If you define success as achieving tenure, then childless women were the most successful, followed by, amazingly enough, single mothers. Women who had their children before obtaining their Ph.D. came in third. For men, their parental status was not as significantly correlated to their success rate.
Many women Ph.D.'s end up in what she called second-tier jobs, as adjunct, part-time, instructors with no job security and no chance of promotion. An amazing statistic that she gave was that something like 60% of men academics who were married with children had a spouse who worked outside the home only part time or not at all. For women academics, that number shrank to 8%.
She also talked about all the nice policies that Berkeley has implemented, including automatically granting professors a one-year extension of the tenure timeline and 1-2 semesters of no teaching upon the arrival of a new child. And she implemented a policy at Berkeley that grad students who have children get a $5,000-$8,000 grant upon the arrival of their child. Here, our insightful leadership grant us a generous two-week maternity leave.
This dean from Berkeley seemed to be on friendly terms with our Graduate College dean, so it seems like she might be able to influence him to implement some of the reforms she has made at Berkeley.

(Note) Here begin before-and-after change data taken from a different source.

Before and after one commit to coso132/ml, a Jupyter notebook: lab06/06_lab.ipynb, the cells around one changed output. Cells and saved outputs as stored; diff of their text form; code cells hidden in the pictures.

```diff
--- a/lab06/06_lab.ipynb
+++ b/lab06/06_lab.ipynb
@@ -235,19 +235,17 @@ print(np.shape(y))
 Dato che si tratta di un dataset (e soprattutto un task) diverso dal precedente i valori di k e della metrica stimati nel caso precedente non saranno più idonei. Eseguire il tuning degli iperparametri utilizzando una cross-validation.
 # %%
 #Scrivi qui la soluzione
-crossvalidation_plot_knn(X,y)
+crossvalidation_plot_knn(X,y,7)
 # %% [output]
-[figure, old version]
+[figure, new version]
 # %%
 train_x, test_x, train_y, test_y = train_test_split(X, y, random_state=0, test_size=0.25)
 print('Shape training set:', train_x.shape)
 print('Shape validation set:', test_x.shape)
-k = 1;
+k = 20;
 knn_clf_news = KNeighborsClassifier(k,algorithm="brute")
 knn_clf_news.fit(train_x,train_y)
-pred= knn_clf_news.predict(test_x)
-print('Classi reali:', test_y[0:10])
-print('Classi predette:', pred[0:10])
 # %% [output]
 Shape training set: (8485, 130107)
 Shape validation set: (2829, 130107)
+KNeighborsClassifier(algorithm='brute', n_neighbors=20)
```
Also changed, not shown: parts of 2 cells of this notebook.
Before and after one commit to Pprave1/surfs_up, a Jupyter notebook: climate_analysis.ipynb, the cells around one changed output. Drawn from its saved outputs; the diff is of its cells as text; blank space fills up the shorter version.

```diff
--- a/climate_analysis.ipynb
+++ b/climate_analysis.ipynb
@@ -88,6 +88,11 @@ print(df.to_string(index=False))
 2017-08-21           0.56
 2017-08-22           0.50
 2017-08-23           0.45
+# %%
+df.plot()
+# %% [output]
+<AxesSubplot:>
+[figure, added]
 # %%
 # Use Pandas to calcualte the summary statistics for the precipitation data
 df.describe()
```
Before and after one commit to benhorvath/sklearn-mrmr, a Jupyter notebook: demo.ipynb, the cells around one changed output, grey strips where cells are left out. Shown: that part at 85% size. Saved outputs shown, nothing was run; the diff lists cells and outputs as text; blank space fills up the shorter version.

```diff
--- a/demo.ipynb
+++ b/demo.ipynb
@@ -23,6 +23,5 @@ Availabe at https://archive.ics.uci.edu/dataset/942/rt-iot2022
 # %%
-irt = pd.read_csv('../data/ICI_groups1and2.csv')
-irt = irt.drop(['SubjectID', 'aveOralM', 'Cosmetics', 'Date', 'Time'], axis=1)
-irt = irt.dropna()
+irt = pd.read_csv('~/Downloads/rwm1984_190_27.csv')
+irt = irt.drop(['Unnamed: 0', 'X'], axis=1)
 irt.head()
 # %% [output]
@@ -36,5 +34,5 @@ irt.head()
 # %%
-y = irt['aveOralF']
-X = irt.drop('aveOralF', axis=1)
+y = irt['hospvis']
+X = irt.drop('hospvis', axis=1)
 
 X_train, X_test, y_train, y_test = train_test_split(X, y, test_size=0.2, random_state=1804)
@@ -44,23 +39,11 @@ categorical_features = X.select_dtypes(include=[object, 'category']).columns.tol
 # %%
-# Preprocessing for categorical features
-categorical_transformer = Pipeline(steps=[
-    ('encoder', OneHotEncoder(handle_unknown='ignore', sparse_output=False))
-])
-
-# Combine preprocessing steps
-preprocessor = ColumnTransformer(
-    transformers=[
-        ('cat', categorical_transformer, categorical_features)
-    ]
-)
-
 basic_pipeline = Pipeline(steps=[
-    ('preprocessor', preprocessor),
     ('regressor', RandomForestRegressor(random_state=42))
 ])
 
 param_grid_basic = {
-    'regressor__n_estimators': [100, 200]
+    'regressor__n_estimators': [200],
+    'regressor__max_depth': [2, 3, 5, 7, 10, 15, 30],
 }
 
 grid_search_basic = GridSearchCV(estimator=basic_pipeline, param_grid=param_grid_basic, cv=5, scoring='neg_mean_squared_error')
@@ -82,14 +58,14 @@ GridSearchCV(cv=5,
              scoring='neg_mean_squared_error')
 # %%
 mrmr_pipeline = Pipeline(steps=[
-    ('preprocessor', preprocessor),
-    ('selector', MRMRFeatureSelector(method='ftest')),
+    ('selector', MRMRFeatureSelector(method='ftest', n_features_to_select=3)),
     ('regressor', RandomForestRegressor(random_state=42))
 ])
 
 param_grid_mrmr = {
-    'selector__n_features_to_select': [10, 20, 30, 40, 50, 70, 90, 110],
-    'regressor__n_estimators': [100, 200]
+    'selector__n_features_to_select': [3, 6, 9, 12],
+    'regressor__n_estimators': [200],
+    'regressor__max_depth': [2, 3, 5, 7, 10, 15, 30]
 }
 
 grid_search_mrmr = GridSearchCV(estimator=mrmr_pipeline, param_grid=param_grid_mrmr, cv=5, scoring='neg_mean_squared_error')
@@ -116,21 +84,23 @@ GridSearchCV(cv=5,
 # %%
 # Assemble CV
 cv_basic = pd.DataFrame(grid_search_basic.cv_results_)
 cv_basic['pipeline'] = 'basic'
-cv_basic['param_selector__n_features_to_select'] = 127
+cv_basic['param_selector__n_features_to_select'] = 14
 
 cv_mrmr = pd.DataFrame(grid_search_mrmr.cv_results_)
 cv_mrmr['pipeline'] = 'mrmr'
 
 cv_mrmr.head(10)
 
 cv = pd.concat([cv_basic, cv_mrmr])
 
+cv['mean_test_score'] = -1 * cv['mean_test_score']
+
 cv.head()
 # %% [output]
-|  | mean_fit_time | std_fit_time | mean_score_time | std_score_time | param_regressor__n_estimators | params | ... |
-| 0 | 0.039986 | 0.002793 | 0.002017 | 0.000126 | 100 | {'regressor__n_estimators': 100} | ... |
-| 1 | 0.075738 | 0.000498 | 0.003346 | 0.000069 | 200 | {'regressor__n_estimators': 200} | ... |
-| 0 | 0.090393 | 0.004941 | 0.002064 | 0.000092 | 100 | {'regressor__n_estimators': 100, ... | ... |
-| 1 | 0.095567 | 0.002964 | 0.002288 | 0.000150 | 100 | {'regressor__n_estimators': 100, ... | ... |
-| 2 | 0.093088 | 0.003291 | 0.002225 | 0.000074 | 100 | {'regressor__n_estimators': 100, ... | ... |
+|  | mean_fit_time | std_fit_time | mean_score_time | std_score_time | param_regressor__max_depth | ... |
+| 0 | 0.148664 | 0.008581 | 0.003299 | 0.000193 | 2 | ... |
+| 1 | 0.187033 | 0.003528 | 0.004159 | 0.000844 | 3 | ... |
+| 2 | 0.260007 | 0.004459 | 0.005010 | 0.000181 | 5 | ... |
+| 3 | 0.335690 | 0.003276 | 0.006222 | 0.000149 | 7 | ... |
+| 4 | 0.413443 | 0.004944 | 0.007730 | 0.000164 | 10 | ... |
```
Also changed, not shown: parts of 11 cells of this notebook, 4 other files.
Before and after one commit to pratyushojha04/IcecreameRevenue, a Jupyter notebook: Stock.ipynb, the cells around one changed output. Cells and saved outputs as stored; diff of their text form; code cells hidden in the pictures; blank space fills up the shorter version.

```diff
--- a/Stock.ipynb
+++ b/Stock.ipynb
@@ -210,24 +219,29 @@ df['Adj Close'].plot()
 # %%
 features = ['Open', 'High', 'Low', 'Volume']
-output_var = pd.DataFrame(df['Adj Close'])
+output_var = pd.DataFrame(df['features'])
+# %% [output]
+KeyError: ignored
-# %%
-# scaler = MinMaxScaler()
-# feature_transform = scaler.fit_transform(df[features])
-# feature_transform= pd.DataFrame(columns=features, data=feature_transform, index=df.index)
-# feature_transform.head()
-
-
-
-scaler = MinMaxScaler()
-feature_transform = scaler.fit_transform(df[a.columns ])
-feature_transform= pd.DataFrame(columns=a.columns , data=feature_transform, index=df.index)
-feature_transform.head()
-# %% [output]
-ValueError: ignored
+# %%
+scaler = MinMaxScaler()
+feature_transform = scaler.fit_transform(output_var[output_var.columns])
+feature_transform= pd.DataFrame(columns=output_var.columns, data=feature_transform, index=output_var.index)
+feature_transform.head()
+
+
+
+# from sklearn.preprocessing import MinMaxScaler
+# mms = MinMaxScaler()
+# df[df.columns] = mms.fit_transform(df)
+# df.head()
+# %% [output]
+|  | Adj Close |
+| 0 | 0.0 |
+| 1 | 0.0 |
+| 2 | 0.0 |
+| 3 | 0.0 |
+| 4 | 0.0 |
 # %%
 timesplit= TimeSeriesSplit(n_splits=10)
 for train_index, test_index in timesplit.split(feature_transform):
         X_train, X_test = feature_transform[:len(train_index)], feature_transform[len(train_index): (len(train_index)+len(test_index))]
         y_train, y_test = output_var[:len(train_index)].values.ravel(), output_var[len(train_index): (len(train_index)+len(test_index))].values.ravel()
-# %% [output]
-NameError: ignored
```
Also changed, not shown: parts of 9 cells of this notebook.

But I'm not going to hold my breath, because I know how slowly the wheels turn around here.